:: EXERCISE GOAL ::
Pull every line with "branch" from the data.

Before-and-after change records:
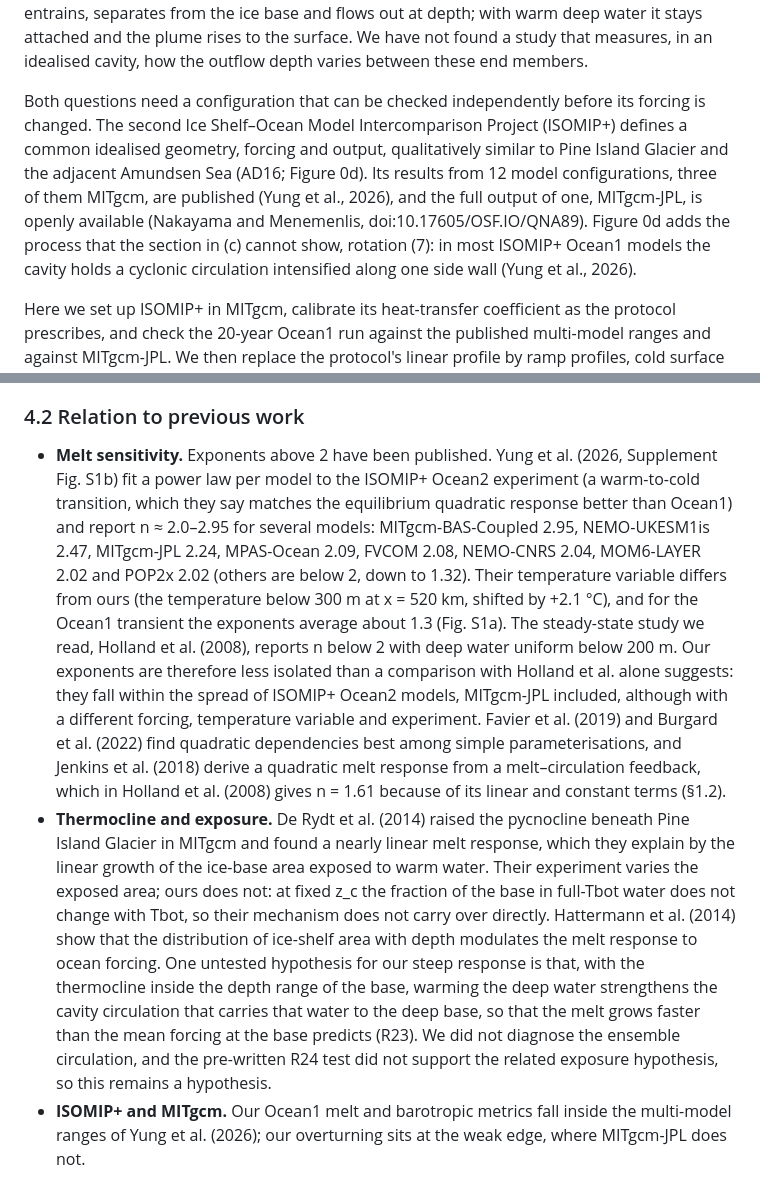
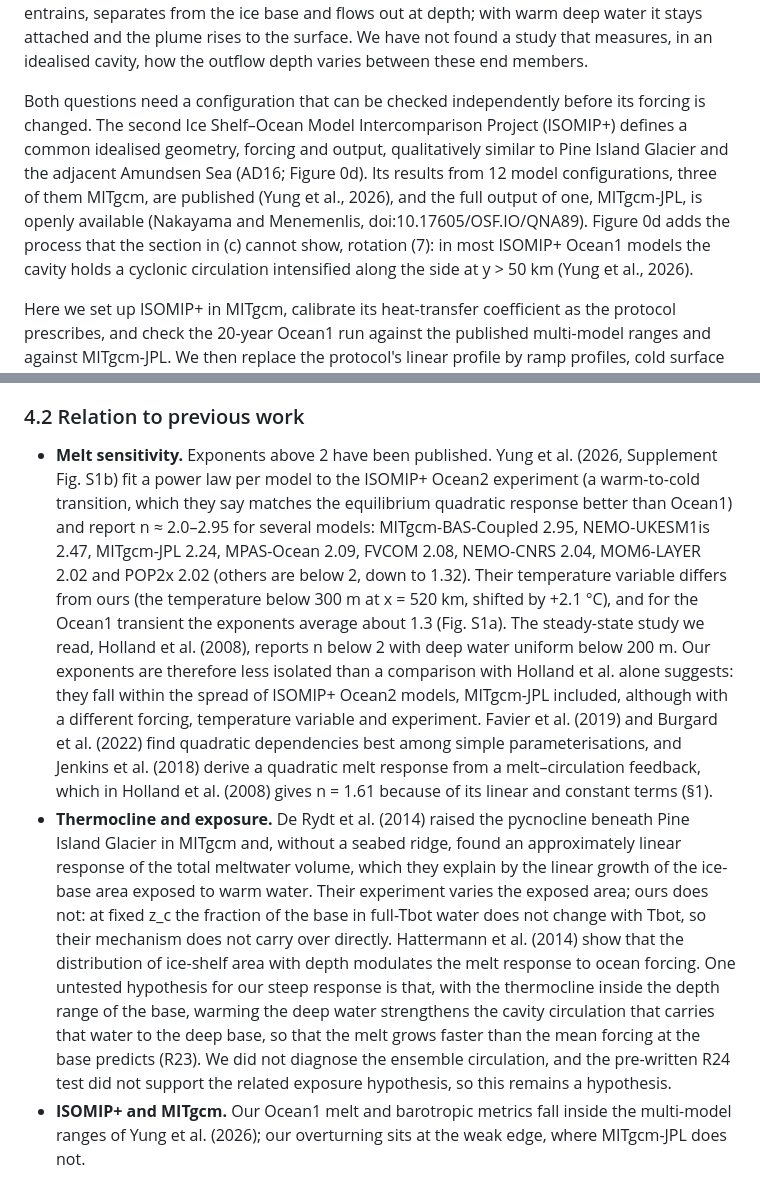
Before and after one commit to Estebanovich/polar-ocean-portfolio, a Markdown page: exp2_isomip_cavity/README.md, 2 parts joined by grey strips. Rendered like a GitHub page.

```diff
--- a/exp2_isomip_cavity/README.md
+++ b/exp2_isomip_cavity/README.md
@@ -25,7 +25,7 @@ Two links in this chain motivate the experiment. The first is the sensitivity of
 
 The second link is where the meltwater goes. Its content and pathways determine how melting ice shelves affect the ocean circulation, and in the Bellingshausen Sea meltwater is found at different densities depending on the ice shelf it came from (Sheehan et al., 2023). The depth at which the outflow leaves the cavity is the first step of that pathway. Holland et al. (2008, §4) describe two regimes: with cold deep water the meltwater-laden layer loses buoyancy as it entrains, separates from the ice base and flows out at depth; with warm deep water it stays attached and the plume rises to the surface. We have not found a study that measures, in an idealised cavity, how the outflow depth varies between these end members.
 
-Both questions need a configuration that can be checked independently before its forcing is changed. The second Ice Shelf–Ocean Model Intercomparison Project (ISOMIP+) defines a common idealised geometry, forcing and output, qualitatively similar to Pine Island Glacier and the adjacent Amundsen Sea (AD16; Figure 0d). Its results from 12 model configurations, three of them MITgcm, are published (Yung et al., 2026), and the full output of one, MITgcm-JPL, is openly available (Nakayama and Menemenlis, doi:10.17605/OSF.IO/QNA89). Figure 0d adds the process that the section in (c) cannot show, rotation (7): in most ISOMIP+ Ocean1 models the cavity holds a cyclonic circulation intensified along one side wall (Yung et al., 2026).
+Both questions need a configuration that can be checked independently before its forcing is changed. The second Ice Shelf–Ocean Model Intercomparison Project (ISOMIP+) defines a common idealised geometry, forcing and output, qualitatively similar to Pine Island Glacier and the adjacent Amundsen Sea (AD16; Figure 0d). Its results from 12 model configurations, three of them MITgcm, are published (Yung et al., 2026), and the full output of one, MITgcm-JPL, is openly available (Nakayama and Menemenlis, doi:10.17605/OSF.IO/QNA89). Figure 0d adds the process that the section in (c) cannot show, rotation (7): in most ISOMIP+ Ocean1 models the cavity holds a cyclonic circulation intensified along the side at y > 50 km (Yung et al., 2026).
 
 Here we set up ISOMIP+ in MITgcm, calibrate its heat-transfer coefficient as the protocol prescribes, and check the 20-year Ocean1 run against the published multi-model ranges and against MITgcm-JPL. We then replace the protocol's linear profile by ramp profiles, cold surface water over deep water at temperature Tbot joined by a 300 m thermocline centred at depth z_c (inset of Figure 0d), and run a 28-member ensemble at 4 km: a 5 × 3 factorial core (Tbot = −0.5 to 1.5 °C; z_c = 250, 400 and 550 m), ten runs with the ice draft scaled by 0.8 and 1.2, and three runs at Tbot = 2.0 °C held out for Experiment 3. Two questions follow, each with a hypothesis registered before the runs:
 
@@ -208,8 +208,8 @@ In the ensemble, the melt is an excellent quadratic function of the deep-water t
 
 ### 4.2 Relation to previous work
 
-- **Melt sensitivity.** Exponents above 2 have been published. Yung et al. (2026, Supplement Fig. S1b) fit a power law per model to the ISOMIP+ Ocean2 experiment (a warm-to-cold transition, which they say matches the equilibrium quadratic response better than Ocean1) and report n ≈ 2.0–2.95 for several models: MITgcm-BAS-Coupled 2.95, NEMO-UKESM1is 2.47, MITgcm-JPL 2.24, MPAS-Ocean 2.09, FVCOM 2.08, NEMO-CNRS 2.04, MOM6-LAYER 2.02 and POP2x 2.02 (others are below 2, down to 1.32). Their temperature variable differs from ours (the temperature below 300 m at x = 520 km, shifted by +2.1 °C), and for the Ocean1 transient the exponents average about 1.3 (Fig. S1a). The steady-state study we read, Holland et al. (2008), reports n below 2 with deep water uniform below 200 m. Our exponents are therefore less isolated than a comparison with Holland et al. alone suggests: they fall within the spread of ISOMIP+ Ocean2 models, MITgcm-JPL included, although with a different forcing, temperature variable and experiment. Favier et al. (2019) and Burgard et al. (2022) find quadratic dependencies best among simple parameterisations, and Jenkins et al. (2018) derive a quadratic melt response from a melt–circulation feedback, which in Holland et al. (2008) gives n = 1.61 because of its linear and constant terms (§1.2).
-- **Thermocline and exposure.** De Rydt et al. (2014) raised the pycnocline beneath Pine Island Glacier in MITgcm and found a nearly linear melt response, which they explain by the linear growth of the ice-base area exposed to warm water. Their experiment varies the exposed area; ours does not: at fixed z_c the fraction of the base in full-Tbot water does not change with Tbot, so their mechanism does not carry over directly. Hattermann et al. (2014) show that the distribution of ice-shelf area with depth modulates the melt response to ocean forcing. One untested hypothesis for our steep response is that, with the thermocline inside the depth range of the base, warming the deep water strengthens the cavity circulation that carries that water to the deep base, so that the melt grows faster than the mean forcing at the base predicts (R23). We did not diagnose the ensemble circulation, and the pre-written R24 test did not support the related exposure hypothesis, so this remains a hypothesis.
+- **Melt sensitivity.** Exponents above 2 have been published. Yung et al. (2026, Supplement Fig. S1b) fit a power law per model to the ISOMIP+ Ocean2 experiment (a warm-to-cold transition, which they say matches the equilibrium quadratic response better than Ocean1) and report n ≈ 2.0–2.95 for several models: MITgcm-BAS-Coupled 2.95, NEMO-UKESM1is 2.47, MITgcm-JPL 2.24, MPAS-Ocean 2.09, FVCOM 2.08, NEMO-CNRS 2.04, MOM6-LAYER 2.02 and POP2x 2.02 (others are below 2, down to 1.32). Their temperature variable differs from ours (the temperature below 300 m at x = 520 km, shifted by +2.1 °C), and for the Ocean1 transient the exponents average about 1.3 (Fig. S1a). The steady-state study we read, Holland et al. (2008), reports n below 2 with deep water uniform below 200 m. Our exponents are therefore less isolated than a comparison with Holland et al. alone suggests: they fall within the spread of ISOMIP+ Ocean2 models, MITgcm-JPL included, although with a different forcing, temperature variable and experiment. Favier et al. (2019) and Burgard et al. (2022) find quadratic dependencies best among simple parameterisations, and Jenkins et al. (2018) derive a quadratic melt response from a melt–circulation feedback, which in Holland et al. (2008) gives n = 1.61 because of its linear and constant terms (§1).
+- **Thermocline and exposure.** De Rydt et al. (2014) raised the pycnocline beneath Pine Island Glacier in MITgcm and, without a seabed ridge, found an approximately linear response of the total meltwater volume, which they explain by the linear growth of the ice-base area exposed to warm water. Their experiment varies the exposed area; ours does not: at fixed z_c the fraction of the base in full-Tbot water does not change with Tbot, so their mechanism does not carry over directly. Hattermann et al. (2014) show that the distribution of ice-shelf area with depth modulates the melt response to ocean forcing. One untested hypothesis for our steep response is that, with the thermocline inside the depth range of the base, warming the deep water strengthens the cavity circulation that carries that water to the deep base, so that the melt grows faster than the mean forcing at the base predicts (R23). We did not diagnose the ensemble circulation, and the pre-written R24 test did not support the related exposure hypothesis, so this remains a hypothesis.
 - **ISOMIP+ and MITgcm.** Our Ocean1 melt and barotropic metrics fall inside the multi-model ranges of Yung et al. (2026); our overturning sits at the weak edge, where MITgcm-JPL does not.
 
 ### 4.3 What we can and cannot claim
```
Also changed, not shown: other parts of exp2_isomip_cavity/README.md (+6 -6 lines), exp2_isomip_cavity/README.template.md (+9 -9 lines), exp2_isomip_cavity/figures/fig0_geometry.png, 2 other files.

--

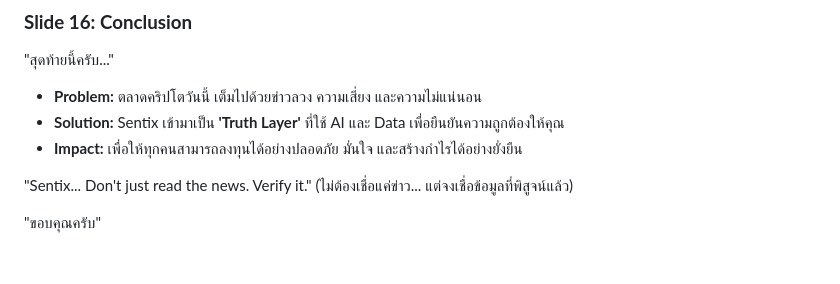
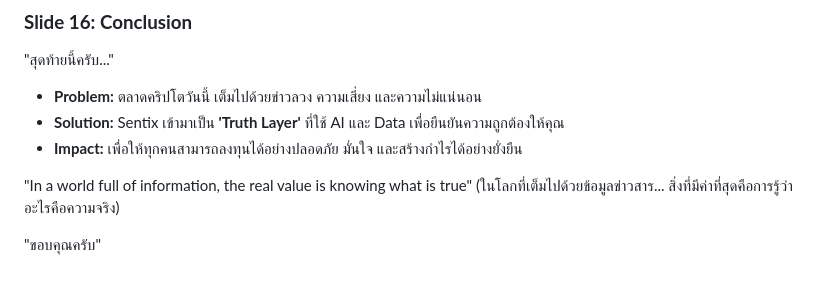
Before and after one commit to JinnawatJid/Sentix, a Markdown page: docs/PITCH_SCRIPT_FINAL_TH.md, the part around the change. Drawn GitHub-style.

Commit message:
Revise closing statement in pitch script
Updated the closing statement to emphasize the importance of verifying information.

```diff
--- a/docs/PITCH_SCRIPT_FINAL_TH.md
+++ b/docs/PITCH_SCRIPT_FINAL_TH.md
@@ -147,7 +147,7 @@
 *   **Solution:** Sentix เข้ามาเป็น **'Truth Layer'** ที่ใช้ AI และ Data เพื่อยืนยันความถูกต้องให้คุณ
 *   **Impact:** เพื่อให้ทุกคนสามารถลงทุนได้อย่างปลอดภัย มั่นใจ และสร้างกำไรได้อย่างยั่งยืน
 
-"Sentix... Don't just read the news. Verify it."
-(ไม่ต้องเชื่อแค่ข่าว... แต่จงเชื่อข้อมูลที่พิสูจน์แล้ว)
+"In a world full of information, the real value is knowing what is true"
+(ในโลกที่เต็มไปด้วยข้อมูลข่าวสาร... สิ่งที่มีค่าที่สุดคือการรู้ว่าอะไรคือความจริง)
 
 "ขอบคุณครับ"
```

==

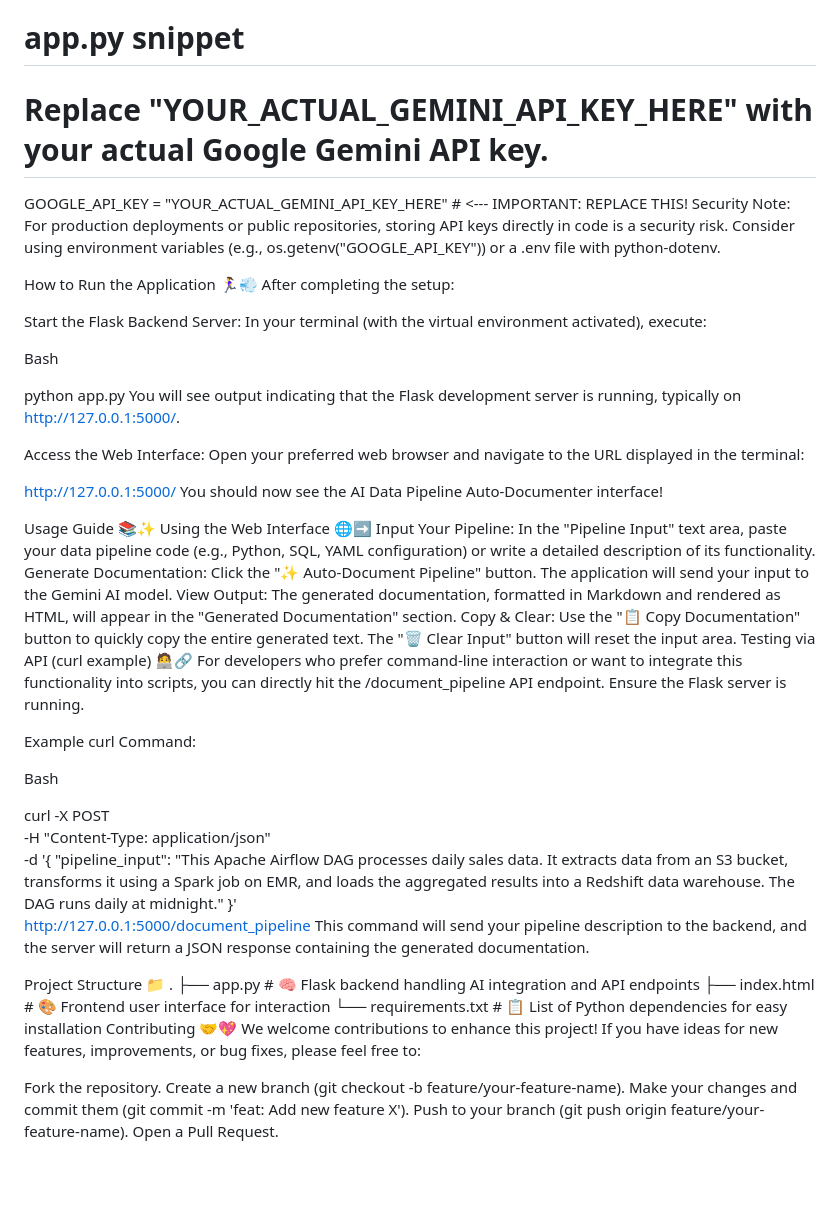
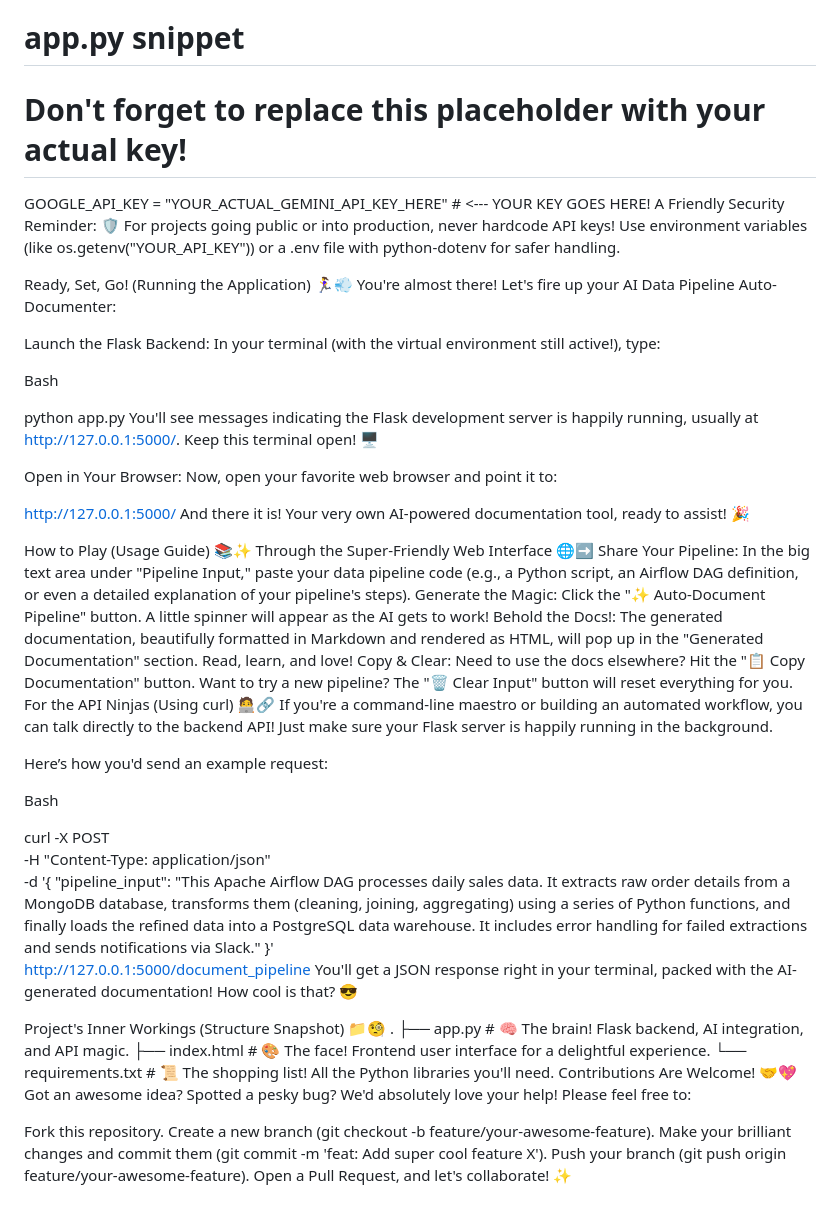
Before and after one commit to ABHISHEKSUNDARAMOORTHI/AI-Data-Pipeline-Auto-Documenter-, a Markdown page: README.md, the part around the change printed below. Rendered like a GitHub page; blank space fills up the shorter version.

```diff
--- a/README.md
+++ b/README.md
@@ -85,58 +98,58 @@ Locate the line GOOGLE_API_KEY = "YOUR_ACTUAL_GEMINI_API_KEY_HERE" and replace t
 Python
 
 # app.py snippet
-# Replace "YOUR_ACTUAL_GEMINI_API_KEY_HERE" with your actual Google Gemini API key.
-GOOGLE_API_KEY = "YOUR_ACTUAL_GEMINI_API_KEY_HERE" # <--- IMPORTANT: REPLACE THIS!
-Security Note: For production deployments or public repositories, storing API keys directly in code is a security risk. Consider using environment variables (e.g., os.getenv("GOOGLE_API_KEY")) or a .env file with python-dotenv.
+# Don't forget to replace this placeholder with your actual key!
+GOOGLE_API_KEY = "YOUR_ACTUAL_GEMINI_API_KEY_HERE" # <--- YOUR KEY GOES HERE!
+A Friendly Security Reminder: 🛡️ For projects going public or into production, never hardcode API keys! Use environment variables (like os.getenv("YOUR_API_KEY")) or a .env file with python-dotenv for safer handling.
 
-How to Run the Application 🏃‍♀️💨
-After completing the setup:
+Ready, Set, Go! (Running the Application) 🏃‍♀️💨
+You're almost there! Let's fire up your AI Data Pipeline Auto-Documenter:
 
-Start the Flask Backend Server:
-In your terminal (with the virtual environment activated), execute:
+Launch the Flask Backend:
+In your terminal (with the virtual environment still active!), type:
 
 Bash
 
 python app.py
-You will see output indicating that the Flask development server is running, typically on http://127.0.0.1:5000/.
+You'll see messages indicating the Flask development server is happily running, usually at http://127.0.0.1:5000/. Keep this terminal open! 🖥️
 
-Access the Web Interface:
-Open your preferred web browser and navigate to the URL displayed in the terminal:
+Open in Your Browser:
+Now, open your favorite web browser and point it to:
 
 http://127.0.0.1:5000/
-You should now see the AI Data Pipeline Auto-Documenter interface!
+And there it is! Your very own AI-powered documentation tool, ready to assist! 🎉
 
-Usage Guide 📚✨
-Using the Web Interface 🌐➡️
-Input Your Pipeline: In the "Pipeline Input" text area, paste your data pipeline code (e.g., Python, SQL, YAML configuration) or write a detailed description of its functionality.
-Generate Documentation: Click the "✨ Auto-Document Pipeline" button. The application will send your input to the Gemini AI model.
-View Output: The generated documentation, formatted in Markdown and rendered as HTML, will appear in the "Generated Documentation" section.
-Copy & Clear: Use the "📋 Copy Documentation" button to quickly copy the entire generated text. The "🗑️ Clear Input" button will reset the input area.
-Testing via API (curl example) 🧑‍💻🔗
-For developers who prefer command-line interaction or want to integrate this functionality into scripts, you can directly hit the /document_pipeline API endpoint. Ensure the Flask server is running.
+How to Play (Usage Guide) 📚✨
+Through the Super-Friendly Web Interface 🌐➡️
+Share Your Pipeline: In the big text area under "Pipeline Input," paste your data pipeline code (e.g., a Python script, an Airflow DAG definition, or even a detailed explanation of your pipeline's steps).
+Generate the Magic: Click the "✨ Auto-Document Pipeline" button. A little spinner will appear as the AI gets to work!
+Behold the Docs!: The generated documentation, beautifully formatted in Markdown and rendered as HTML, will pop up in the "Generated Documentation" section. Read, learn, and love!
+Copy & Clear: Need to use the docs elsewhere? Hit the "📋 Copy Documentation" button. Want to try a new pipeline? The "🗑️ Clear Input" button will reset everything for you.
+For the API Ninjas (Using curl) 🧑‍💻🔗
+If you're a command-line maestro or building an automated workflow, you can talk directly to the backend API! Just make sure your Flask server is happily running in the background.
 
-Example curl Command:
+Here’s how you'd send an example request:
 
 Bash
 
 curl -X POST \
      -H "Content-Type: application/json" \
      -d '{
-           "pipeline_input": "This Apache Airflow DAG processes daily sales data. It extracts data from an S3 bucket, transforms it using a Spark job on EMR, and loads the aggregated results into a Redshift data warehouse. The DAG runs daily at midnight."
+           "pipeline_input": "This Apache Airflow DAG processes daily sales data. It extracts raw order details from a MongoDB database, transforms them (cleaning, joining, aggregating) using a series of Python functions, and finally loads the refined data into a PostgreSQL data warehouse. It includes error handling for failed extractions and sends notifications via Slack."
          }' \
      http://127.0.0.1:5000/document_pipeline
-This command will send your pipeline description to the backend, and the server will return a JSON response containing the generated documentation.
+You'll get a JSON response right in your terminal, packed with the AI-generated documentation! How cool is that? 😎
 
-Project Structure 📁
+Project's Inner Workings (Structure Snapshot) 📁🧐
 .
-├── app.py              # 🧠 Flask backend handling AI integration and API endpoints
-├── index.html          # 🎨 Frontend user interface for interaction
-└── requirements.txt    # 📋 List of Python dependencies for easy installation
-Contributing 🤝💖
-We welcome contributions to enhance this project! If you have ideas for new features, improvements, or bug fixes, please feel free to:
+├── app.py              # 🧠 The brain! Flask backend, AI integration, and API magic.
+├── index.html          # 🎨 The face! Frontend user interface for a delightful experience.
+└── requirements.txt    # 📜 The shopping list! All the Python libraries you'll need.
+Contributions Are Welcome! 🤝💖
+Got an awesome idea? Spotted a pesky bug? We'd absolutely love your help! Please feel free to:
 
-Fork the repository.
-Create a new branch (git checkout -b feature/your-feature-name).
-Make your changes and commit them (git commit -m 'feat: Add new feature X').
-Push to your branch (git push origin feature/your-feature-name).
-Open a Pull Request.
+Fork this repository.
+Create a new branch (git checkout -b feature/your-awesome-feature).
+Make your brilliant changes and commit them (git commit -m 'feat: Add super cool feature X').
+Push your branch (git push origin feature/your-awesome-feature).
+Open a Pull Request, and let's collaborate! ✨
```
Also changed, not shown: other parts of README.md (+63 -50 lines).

:: RESPONSE AREA ::
-Create a new branch (git checkout -b feature/your-feature-name).
-Push to your branch (git push origin feature/your-feature-name).
+Create a new branch (git checkout -b feature/your-awesome-feature).
+Push your branch (git push origin feature/your-awesome-feature).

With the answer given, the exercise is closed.